The final touch will be to knit on the edging. I thought Crest ‘o the Wave would be appropriate, both for the family background (my dad was also an NCO in the Navy) and the ocean surrounding the peninsula where the children live. I’m planning to use Eunny Jung’s variation from her Print o’ the Wave Stole pattern (, since I prefer it to the ‘standard’ Shetland variation. I’m debating whether to use a garter-stitch ground or the stockinette she shows in her pattern, but since I’ve chosen garter for the rest of the shawl, I’ll probably go with that.

Photos of shawls in progress are pretty bleah, but here’s one for those who can visualize the finished product from the cleaning rag it appears to be now.

Returning to the subject of family traditions, there’s a second installment to this story. Turns out I need to complete another shawl, for another grandchild, before year’s end. While another grandchild is always fantastic news, I must admit that as a knitter I’m a bit overwhelmed. A lace shawl every year or two (or six) isn’t too bad – you’ve got plenty of time to spin, design and knit, and I enjoy the challenge of doing so intermittently. But knitting two shawls in less than a single year is enough to panic even me just a bit!

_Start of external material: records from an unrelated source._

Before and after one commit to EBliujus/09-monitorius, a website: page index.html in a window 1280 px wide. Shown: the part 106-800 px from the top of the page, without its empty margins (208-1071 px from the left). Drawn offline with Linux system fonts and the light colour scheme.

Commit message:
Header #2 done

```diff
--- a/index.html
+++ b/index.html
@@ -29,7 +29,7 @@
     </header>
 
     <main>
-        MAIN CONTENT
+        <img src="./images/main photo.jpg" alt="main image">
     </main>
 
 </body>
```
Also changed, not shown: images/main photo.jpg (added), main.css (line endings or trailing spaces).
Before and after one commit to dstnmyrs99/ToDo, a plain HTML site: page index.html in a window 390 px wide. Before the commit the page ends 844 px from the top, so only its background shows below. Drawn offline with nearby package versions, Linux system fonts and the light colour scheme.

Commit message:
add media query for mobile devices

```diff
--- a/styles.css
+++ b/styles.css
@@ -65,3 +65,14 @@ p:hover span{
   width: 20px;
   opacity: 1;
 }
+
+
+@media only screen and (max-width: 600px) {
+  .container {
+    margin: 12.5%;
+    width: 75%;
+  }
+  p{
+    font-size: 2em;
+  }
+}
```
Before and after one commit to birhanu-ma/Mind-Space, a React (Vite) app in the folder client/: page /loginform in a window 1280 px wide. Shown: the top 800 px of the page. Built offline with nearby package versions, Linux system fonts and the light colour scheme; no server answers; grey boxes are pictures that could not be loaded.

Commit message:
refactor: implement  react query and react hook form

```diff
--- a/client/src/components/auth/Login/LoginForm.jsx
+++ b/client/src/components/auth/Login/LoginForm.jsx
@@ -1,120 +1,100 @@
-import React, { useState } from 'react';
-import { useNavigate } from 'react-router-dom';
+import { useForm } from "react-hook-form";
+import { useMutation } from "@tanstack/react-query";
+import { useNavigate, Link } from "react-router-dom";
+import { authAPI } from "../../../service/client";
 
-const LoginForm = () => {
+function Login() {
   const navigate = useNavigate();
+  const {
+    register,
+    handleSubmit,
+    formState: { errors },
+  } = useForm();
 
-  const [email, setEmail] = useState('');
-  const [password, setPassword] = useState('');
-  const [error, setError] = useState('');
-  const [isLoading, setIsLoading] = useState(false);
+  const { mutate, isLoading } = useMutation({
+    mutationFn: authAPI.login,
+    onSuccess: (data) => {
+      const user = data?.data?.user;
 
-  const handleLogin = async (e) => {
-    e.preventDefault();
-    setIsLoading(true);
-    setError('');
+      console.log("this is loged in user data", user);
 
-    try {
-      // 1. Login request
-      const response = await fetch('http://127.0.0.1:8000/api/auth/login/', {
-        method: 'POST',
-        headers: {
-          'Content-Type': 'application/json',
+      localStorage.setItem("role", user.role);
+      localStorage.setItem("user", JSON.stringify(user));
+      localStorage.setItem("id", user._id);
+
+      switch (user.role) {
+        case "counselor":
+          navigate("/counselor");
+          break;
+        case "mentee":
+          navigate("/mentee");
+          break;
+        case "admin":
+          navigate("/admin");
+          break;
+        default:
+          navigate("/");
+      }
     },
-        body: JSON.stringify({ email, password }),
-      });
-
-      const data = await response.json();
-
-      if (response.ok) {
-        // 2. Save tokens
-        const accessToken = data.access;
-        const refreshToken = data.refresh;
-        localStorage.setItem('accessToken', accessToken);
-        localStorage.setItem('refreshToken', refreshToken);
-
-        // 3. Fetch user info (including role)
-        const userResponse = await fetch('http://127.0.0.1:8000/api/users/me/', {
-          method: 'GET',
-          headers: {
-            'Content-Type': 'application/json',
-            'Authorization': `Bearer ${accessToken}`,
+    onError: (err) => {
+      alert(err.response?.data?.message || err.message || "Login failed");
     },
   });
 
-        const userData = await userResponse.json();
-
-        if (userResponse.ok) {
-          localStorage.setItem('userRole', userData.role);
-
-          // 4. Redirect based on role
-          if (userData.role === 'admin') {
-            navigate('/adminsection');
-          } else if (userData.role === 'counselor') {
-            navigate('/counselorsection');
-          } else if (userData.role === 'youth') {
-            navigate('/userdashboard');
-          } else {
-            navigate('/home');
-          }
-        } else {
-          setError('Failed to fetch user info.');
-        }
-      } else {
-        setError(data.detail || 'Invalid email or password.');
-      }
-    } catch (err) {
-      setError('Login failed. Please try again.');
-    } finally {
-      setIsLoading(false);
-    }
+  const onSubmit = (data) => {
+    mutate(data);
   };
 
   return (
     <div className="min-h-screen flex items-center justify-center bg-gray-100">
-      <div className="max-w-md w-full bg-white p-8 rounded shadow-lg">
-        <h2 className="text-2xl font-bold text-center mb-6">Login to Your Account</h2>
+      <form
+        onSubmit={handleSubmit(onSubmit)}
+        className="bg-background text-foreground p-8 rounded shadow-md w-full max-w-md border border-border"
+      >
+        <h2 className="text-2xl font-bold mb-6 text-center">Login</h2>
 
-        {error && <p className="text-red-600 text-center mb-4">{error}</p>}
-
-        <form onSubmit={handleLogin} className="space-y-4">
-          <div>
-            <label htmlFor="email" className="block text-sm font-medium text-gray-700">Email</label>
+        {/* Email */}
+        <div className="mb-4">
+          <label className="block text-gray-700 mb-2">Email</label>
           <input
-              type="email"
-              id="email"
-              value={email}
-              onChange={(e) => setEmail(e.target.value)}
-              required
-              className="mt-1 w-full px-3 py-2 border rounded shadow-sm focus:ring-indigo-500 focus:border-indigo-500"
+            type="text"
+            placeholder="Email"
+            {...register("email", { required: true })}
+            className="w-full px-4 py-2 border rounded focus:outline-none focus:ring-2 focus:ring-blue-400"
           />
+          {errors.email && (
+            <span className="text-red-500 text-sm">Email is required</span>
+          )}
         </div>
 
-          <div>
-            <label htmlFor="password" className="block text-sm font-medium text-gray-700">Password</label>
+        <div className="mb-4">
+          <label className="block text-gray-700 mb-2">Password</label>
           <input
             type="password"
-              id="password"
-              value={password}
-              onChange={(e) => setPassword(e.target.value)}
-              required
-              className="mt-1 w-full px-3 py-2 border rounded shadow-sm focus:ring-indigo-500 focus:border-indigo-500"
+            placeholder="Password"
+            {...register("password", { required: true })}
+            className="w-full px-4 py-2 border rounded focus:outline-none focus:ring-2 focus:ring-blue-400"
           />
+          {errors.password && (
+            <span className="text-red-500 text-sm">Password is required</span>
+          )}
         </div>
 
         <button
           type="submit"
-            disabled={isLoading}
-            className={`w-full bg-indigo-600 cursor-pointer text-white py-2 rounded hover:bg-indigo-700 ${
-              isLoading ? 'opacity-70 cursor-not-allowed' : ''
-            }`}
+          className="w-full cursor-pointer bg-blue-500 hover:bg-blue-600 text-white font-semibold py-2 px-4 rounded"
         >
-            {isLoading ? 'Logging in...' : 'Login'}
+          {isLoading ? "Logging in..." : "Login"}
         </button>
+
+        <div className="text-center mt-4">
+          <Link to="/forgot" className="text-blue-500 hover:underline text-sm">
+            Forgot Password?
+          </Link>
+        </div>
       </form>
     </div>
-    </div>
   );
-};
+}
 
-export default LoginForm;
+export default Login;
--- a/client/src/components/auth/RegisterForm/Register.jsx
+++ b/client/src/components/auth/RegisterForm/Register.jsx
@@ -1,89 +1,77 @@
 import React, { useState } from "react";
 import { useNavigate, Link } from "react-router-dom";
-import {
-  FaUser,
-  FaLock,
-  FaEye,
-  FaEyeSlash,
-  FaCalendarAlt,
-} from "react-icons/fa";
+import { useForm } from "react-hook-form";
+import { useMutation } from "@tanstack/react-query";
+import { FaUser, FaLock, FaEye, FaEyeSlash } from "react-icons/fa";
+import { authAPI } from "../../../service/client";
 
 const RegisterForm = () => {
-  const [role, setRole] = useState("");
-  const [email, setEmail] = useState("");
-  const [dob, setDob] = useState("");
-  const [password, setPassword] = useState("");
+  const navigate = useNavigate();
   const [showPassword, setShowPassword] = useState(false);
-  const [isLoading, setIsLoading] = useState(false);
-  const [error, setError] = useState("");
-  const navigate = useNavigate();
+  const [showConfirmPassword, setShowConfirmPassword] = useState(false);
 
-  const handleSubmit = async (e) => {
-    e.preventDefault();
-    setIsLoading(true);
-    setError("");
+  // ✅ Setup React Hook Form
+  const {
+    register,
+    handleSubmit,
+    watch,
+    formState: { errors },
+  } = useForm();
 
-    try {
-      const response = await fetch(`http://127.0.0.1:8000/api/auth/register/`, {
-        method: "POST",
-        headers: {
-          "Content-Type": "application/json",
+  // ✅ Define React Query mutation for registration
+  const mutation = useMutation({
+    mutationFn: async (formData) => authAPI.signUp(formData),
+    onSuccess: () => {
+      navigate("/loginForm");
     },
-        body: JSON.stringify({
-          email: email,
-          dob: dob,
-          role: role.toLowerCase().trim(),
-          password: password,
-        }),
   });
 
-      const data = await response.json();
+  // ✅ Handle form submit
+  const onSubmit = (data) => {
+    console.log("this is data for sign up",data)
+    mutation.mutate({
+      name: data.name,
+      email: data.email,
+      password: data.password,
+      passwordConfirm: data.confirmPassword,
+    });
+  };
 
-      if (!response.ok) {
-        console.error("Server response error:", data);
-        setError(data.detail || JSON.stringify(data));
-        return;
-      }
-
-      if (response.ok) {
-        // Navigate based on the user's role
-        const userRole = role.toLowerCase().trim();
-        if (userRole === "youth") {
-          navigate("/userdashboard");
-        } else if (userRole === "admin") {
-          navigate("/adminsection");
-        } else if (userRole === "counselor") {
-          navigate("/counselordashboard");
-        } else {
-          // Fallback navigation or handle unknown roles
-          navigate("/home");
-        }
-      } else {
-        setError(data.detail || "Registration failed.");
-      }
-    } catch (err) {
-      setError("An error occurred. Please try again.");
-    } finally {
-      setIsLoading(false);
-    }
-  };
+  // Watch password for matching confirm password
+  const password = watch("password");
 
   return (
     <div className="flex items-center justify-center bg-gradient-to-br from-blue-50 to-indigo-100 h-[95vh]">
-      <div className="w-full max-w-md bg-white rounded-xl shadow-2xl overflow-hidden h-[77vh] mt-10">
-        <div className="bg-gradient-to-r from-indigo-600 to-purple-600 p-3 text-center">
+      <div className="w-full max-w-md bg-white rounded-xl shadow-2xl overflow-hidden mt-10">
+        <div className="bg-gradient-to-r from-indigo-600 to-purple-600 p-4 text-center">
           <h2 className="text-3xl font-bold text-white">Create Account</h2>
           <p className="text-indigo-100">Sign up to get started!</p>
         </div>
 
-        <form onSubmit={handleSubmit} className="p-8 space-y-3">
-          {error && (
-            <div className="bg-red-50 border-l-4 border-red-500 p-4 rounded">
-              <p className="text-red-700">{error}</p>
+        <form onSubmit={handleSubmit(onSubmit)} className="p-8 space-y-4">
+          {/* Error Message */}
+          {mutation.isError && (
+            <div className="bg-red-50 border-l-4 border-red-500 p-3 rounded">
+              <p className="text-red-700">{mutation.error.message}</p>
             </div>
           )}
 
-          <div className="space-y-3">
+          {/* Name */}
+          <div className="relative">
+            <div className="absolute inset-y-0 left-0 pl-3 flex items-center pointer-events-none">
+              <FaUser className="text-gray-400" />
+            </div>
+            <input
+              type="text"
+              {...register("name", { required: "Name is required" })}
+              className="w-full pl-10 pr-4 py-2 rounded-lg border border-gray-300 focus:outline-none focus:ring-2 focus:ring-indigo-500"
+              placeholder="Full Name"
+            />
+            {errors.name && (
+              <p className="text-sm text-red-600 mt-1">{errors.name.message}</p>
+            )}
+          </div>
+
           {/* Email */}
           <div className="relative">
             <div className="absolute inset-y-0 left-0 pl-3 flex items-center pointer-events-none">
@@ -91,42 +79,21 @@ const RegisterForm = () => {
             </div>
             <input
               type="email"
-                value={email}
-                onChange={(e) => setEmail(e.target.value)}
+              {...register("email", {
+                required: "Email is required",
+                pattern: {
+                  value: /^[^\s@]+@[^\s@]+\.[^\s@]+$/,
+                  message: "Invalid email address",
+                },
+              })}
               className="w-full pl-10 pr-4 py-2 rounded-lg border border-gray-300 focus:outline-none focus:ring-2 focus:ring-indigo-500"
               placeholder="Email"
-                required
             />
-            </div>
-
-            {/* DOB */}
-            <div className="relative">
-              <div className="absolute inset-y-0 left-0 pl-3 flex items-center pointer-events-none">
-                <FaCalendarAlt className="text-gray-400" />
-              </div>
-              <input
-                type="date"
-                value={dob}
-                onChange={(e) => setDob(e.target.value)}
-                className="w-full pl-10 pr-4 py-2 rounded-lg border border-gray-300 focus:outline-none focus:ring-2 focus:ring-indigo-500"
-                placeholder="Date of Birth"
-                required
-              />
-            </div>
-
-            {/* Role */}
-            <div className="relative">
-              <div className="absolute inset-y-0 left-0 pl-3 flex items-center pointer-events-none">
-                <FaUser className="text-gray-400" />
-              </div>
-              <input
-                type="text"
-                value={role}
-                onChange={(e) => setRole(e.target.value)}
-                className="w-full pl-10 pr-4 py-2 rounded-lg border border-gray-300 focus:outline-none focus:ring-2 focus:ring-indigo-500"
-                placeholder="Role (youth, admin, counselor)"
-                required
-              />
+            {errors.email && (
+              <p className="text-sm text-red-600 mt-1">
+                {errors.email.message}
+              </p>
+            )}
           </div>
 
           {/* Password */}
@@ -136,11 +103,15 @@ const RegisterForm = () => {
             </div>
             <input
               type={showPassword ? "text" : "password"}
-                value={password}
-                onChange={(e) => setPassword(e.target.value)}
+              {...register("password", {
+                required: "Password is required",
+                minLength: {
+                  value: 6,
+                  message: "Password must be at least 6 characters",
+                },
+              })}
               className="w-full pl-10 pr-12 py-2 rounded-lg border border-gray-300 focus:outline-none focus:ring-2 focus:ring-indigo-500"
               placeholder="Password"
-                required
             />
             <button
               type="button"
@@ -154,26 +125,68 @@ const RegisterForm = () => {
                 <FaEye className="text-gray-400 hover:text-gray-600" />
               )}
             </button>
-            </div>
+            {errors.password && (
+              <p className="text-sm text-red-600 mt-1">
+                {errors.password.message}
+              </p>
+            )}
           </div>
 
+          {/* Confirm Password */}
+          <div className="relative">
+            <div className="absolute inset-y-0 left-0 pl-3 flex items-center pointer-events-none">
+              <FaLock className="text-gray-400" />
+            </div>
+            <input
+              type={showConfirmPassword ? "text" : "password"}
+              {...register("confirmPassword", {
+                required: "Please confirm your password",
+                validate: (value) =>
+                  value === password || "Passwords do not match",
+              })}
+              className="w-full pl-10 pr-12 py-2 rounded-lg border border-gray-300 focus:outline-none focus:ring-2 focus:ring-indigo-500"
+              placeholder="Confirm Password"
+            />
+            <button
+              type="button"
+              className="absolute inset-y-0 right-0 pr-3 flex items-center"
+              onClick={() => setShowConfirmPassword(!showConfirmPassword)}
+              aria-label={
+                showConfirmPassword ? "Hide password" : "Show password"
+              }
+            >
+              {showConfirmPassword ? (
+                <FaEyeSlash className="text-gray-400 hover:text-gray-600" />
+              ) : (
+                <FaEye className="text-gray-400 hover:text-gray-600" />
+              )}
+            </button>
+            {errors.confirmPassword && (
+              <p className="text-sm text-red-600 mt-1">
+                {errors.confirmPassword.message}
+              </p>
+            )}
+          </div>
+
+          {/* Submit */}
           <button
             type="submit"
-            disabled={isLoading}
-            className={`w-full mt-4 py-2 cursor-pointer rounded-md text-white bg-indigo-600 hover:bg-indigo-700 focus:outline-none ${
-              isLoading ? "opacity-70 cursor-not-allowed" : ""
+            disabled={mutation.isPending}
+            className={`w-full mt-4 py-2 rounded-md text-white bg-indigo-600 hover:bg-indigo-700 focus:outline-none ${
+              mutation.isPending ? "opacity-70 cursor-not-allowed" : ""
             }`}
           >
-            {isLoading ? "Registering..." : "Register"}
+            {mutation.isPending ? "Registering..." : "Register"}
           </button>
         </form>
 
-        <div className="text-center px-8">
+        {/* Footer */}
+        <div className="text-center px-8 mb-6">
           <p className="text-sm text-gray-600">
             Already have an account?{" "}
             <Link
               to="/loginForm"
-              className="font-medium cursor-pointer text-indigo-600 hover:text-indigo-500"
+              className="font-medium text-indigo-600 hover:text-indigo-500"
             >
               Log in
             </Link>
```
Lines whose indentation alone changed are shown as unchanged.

I’m currently trying to decide whether to start spinning the superfine Jamison & Smith Shetland top I bought (as a possible fiber for a shawl for myself next year) or simply work on the design for the present and leave the spinning until the current shawl is complete. There’s a part of me that is leery of starting another spinning project while I’m still working with this yarn; what if 1200 yards isn’t enough to complete the shawl? I’m doing my usual ‘just in case’ on that possibility – spinning 20-30 yards of the merino/clun forest every couple of days so that I can match the yarn I’ve used to date.

But since designing can be done while knitting (even knitting a different pattern!), I do have a preliminary design in mind for this second shawl. Different parents, different personal histories, so a very different shawl. I’m considering a center star surrounded by Celtic knots flowing into a framed rose pattern for the border. Knit in the round, but with increases placed (after the star is complete) so as to form a square, or perhaps an octagon. I’ll likely continue the rose motif into the edging, unless I find a pattern I like better. Stockinette ground rather than garter. Yes, a very different shawl.

I can hear someone asking if there aren’t enough lovely patterns out there for me to find one that will suit me instead of going through the design process. The short answer is “probably.” The longer explanation is that I want these shawls/baby blankets to be absolutely unique, as is each of these children. These are to be heirlooms, passed down from generation to generation. Each will be accompanied by an explanation of the patterns chosen, and tell the story of how, why and by whom it was made. Luckily, my children grew up with the mindset that certain handmade things are quite special and worthy of protection from the rough and tumble of daily use. So I can count on them to keep these shawls in such a way that they will be available for future generations.

There’s also the fact that I have great difficulty following someone else’s pattern. I want my own individual stamp on anything I make. Otherwise, why spend all that time and energy?

So if you don’t hear much from me for the remainder of this year, now you know why. As happens all too frequently in life, plans for this year have changed drastically– and I’m trying to keep up!